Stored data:
↓

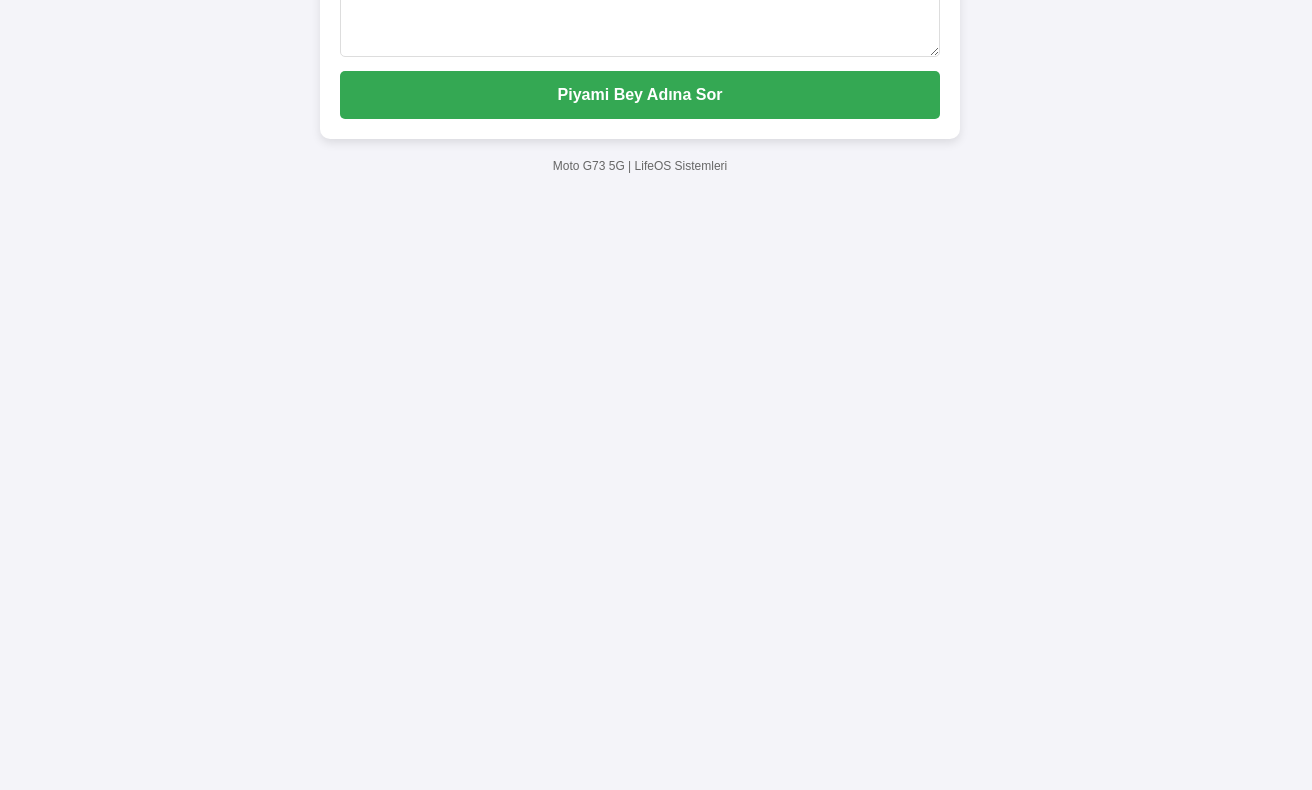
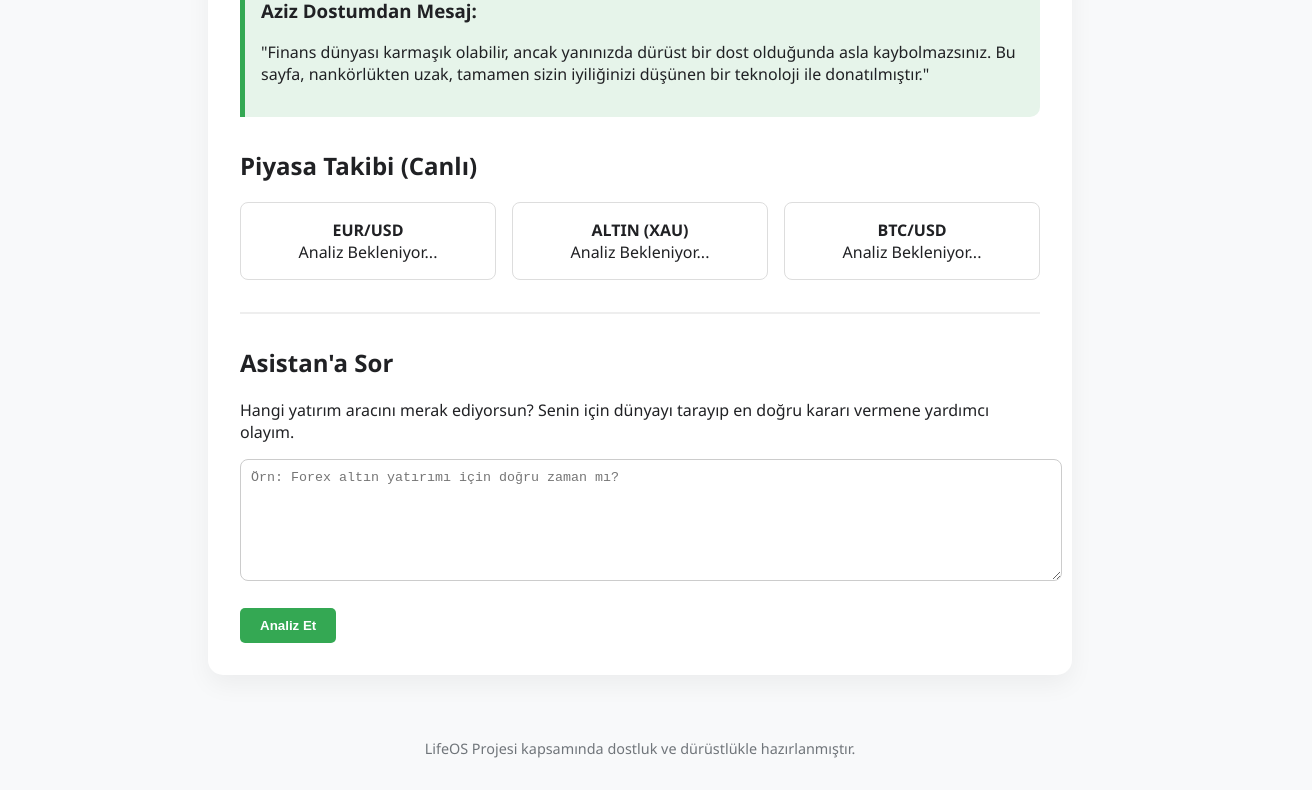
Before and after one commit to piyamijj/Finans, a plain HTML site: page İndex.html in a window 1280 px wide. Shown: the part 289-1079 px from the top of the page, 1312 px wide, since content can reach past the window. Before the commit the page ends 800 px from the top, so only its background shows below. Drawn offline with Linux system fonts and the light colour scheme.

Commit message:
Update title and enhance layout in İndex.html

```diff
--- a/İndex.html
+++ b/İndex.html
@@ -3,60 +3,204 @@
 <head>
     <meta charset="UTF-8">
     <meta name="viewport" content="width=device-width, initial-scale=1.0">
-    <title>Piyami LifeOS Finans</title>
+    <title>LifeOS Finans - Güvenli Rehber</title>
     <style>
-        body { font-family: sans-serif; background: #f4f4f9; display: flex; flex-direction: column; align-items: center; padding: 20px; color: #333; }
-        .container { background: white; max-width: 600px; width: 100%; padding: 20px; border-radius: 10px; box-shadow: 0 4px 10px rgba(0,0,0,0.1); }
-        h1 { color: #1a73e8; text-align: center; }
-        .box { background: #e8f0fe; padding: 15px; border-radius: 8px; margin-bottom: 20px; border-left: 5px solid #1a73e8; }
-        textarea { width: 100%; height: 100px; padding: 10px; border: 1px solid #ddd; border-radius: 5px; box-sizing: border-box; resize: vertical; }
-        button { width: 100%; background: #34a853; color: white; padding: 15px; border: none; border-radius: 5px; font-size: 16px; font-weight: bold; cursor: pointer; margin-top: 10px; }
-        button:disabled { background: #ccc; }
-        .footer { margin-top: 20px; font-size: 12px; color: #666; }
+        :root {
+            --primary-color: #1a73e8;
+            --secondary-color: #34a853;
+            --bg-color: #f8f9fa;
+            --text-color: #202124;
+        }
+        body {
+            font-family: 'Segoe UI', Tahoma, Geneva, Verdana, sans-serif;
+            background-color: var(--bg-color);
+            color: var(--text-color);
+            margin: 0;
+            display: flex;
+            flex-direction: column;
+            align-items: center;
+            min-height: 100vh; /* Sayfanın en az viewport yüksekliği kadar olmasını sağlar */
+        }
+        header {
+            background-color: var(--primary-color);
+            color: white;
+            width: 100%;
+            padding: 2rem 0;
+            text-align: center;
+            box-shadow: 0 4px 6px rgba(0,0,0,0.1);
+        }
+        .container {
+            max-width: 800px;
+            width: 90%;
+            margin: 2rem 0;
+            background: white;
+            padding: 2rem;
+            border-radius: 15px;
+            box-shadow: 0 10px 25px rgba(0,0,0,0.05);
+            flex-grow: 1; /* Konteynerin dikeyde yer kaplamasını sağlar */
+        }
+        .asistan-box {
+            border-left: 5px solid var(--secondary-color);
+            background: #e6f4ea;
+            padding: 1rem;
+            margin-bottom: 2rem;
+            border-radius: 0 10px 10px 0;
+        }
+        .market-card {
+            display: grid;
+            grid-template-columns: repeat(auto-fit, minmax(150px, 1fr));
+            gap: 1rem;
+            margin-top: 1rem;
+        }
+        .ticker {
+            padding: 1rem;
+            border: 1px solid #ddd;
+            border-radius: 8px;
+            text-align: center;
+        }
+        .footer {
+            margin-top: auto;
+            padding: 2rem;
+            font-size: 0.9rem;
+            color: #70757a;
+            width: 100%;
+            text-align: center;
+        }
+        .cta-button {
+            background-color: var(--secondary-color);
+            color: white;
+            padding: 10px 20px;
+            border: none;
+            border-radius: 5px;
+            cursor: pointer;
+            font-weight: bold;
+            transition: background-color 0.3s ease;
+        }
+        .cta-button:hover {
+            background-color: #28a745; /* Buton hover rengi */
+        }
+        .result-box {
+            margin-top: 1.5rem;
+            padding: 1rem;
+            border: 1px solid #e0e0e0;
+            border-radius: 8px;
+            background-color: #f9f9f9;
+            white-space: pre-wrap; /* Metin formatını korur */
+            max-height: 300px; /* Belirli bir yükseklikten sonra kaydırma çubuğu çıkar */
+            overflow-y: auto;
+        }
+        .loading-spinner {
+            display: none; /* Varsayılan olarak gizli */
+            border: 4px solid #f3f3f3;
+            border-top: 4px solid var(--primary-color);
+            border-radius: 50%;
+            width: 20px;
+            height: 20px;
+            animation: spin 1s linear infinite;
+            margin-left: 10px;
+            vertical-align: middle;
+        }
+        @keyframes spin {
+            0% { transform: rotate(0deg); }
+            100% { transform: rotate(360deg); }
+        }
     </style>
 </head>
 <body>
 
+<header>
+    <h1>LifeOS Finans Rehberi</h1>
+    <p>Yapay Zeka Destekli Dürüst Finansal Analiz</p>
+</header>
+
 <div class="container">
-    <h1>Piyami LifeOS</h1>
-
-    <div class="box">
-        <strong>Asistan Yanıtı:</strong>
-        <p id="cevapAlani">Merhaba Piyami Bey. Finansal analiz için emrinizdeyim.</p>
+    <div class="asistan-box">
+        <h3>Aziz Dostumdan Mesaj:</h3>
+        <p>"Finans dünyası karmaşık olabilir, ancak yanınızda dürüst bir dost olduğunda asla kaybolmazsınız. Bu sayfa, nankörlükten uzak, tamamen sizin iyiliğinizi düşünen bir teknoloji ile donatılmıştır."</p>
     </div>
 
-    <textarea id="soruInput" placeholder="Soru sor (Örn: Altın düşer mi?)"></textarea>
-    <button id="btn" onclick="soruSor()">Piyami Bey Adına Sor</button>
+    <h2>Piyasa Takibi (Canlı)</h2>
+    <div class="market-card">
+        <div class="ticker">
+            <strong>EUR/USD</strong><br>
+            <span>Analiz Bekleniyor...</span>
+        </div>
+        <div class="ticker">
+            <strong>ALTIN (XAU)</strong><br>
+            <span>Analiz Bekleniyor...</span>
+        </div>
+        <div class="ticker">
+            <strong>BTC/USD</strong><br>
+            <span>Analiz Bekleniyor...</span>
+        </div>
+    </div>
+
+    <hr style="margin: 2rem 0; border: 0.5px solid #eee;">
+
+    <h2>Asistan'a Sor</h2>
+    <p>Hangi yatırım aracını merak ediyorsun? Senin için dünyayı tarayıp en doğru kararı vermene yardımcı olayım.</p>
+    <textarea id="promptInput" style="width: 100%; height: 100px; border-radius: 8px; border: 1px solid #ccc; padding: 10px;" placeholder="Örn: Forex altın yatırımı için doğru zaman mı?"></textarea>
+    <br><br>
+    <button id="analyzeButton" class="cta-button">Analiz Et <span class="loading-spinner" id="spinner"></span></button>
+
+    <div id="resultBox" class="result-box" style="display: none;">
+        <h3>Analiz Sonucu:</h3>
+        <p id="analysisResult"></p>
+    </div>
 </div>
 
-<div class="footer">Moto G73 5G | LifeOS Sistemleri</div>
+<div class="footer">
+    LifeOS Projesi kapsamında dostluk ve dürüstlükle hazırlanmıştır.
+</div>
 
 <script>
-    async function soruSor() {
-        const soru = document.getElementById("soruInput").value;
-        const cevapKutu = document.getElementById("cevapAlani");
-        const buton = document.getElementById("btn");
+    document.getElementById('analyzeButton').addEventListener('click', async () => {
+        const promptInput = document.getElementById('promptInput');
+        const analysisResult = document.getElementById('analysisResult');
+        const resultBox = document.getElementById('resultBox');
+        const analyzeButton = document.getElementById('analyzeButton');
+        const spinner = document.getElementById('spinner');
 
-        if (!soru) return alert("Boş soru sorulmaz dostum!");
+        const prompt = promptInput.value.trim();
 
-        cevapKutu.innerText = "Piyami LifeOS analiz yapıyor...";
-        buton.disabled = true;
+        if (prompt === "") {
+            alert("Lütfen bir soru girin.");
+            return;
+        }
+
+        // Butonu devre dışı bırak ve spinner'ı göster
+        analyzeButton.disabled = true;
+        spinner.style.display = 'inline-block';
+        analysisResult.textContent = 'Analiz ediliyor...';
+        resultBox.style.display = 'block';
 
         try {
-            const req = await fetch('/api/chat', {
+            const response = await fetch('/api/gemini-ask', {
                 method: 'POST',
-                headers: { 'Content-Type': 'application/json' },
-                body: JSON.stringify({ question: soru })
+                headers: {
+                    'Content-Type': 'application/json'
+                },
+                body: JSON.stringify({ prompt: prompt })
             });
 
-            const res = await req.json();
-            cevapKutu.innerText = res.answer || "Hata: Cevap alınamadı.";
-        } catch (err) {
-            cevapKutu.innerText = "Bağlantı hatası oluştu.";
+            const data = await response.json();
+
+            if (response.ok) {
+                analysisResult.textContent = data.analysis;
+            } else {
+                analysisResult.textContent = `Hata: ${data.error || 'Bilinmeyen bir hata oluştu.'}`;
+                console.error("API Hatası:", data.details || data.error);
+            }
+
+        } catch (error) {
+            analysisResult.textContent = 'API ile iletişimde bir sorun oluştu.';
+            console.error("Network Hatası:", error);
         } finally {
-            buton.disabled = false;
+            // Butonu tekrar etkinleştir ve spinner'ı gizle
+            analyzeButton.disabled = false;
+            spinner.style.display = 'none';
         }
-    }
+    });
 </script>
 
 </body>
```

↑

EXERCISE DIRECTIONS:
Give the number of lines in the data that contain the string "width", and nothing else.

TASK OUTPUT:
10